There's following the horse, and then there's blatant pumping.
Your elbows need to be glued to your sides and your hand resting on the saddle pad, you're not pushing a shopping cart. In the rising trot try to rise smaller and not hump the air every trot stride. This is pushing her out of balance, onto the forehand and causing that slow flat trot. The less you can move, the more the horse is able to come up out and in front of your leg.
I disagree that your elbows need to be bent more. They need to be at whatever angle allows your upper arms to be glued to your body and your hand to be glued to your saddle pad or her withers. The elbow will then open and close to absorb or "follow" the horse's movement. That's the only following that we want. As far as the position of the hand, don't focus on thumbs up as clearly that doesn't work. Think about flexing the flexor carpi ulnaris muscle (google it) which pulls your pinky finger closer to your elbow. You'll notice that doing this with the thumbs pointed in it is almost painful, but with thumbs up is easy. From there think "pinkies UP" to keep rotating the hands outward.

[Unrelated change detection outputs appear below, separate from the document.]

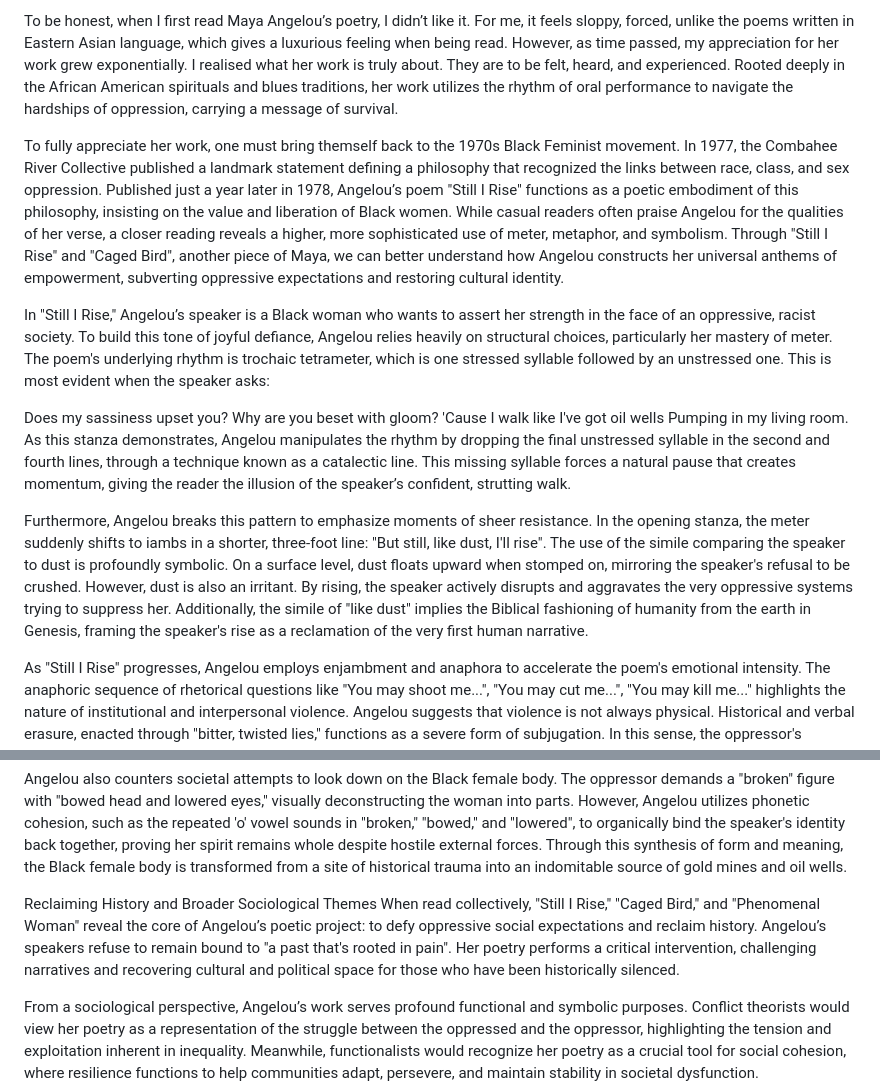
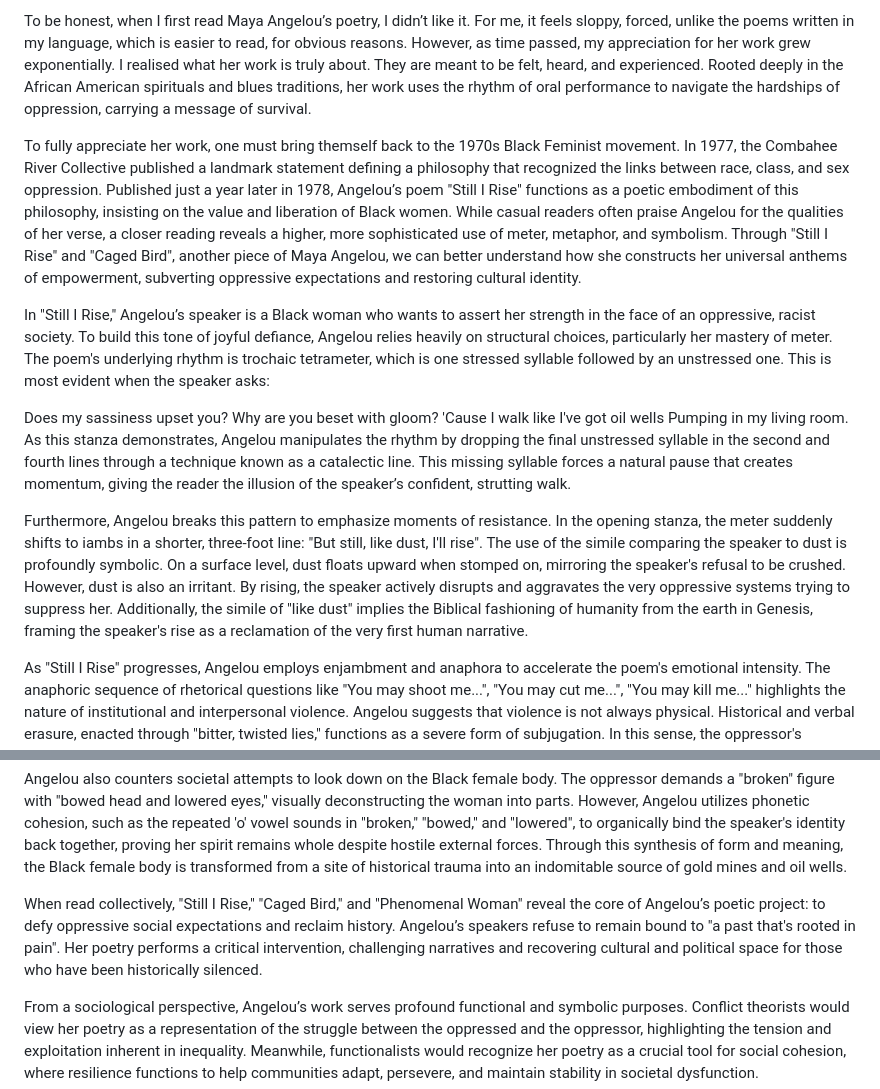
Before and after one commit to DayLaTenToi/Writing-Portfolio-ENL003-, a Markdown page: content/essay1.md, 2 parts joined by grey strips. Drawn GitHub-style.

```diff
--- a/content/essay1.md
+++ b/content/essay1.md
@@ -1,6 +1,6 @@
-<p class="drop-cap">To be honest, when I first read Maya Angelou’s poetry, I didn’t like it. For me, it feels sloppy, forced, unlike the poems written in Eastern Asian language, which gives a luxurious feeling when being read. However, as time passed, my appreciation for her work grew exponentially. I realised what her work is truly about. They are to be felt, heard, and experienced. Rooted deeply in the African American spirituals and blues traditions, her work utilizes the rhythm of oral performance to navigate the hardships of oppression, carrying a message of survival.</p>
+<p class="drop-cap">To be honest, when I first read Maya Angelou’s poetry, I didn’t like it. For me, it feels sloppy, forced, unlike the poems written in my language, which is easier to read, for obvious reasons. However, as time passed, my appreciation for her work grew exponentially. I realised what her work is truly about. They are meant to be felt, heard, and experienced. Rooted deeply in the African American spirituals and blues traditions, her work uses the rhythm of oral performance to navigate the hardships of oppression, carrying a message of survival.</p>
 
-To fully appreciate her work, one must bring themself back to the 1970s Black Feminist movement. In 1977, the Combahee River Collective published a landmark statement defining a philosophy that recognized the links between race, class, and sex oppression. Published just a year later in 1978, Angelou’s poem "Still I Rise" functions as a poetic embodiment of this philosophy, insisting on the value and liberation of Black women. While casual readers often praise Angelou for the qualities of her verse, a closer reading reveals a higher, more sophisticated use of meter, metaphor, and symbolism. Through "Still I Rise" and "Caged Bird", another piece of Maya, we can better understand how Angelou constructs her universal anthems of empowerment, subverting oppressive expectations and restoring cultural identity.
+To fully appreciate her work, one must bring themself back to the 1970s Black Feminist movement. In 1977, the Combahee River Collective published a landmark statement defining a philosophy that recognized the links between race, class, and sex oppression. Published just a year later in 1978, Angelou’s poem "Still I Rise" functions as a poetic embodiment of this philosophy, insisting on the value and liberation of Black women. While casual readers often praise Angelou for the qualities of her verse, a closer reading reveals a higher, more sophisticated use of meter, metaphor, and symbolism. Through "Still I Rise" and "Caged Bird", another piece of Maya Angelou, we can better understand how she constructs her universal anthems of empowerment, subverting oppressive expectations and restoring cultural identity.
 
 In "Still I Rise," Angelou’s speaker is a Black woman who wants to assert her strength in the face of an oppressive, racist society. To build this tone of joyful defiance, Angelou relies heavily on structural choices, particularly her mastery of meter. The poem's underlying rhythm is trochaic tetrameter, which is one stressed syllable followed by an unstressed one. This is most evident when the speaker asks:
 
@@ -11,9 +11,9 @@ In "Still I Rise," Angelou’s speaker is a Black woman who wants to assert her
     <span class="poetry-line"><span class="hl-pink">Pumping</span> in my living room.</span>
 </div>
 
-As this stanza demonstrates, Angelou manipulates the rhythm by dropping the final unstressed syllable in the second and fourth lines, through a technique known as a catalectic line. This missing syllable forces a natural pause that creates momentum, giving the reader the illusion of the speaker’s confident, strutting walk.
+As this stanza demonstrates, Angelou manipulates the rhythm by dropping the final unstressed syllable in the second and fourth lines through a technique known as a catalectic line. This missing syllable forces a natural pause that creates momentum, giving the reader the illusion of the speaker’s confident, strutting walk.
 
-Furthermore, Angelou breaks this pattern to emphasize moments of sheer resistance. In the opening stanza, the meter suddenly shifts to iambs in a shorter, three-foot line: "But still, like dust, I'll rise". The use of the simile comparing the speaker to dust is profoundly symbolic. On a surface level, dust floats upward when stomped on, mirroring the speaker's refusal to be crushed. However, dust is also an irritant. By rising, the speaker actively disrupts and aggravates the very oppressive systems trying to suppress her. Additionally, the simile of "like dust" implies the Biblical fashioning of humanity from the earth in Genesis, framing the speaker's rise as a reclamation of the very first human narrative.
+Furthermore, Angelou breaks this pattern to emphasize moments of resistance. In the opening stanza, the meter suddenly shifts to iambs in a shorter, three-foot line: "But still, like dust, I'll rise". The use of the simile comparing the speaker to dust is profoundly symbolic. On a surface level, dust floats upward when stomped on, mirroring the speaker's refusal to be crushed. However, dust is also an irritant. By rising, the speaker actively disrupts and aggravates the very oppressive systems trying to suppress her. Additionally, the simile of "like dust" implies the Biblical fashioning of humanity from the earth in Genesis, framing the speaker's rise as a reclamation of the very first human narrative.
 
 As "Still I Rise" progresses, Angelou employs enjambment and anaphora to accelerate the poem's emotional intensity. The anaphoric sequence of rhetorical questions like "You may shoot me...", "You may cut me...", "You may kill me..." highlights the nature of institutional and interpersonal violence. Angelou suggests that violence is not always physical. Historical and verbal erasure, enacted through "bitter, twisted lies," functions as a severe form of subjugation. In this sense, the oppressor's emotions and words are weaponized. As cognitive linguistics identifies, Angelou uses a structural metaphor mapping "emotion is implement," turning hatred and lies into sharp, destructive tools.
 
@@ -43,7 +43,7 @@ The reclamation of voice in "Caged Bird" is tied to the reclamation of the physi
 
 Angelou also counters societal attempts to look down on the Black female body. The oppressor demands a "broken" figure with "bowed head and lowered eyes," visually deconstructing the woman into parts. However, Angelou utilizes phonetic cohesion, such as the repeated 'o' vowel sounds in "broken," "bowed," and "lowered", to organically bind the speaker's identity back together, proving her spirit remains whole despite hostile external forces. Through this synthesis of form and meaning, the Black female body is transformed from a site of historical trauma into an indomitable source of gold mines and oil wells.
 
-Reclaiming History and Broader Sociological Themes When read collectively, "Still I Rise," "Caged Bird," and "Phenomenal Woman" reveal the core of Angelou’s poetic project: to defy oppressive social expectations and reclaim history. Angelou’s speakers refuse to remain bound to "a past that's rooted in pain". Her poetry performs a critical intervention, challenging narratives and recovering cultural and political space for those who have been historically silenced.
+When read collectively, "Still I Rise," "Caged Bird," and "Phenomenal Woman" reveal the core of Angelou’s poetic project: to defy oppressive social expectations and reclaim history. Angelou’s speakers refuse to remain bound to "a past that's rooted in pain". Her poetry performs a critical intervention, challenging narratives and recovering cultural and political space for those who have been historically silenced.
 
 From a sociological perspective, Angelou’s work serves profound functional and symbolic purposes. Conflict theorists would view her poetry as a representation of the struggle between the oppressed and the oppressor, highlighting the tension and exploitation inherent in inequality. Meanwhile, functionalists would recognize her poetry as a crucial tool for social cohesion, where resilience functions to help communities adapt, persevere, and maintain stability in societal dysfunction.
 
```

I know there are people on here that disagree with that philosophy for arms and hands. However, soon, soon I will get a video up of a horse with a bad walk, who has been ridden with a stable hand since he has had contact (for only a few months) and the improvement in his walk and self carriage is immense. The horse has gone from w/t/c in a wild fashion to schooling at first level and playing with some second level in a very short time with a stable contact and increased gait quality.
Anyways. Your basic position is very good and I have only a few nitpicky issues with it (hand/arm position, as covered) but it is the functional equitation here that is causing your issues. In pictures or frames, you look good, but on video everything is very loud and big. Remember horses can feel a fly on their back and flick it off!! Try to be more and more quiet on her back and as much as I hate the word, be still or statuesque. Think of this until your habit is broken or until you are too passive. Riding habits fluctuate in a pendulum like fashion. You need to become too still before you can safely revert back to the "center" on the stillness scale. At this point I think you will find the horse more willing to go forward. And let her carry you!! Be dead weight sometimes! She will enjoy having a job and not being interfered with. Also work on the response to the leg. Be completely still and only apply leg. If there's no response then follow the normal progression of aids until you have a response. At some point she will realize that you are no longer doing all the work for her and that she needs to "buck up"!
Good luck! I think your position is very good, now you need to enter the realm of functional equitation. Remember that the horse knows better than you how to walk, trot and canter. You have to let her do the gaits and just be a passenger.
They say money doesn't buy happiness -- well happiness doesn't buy horses!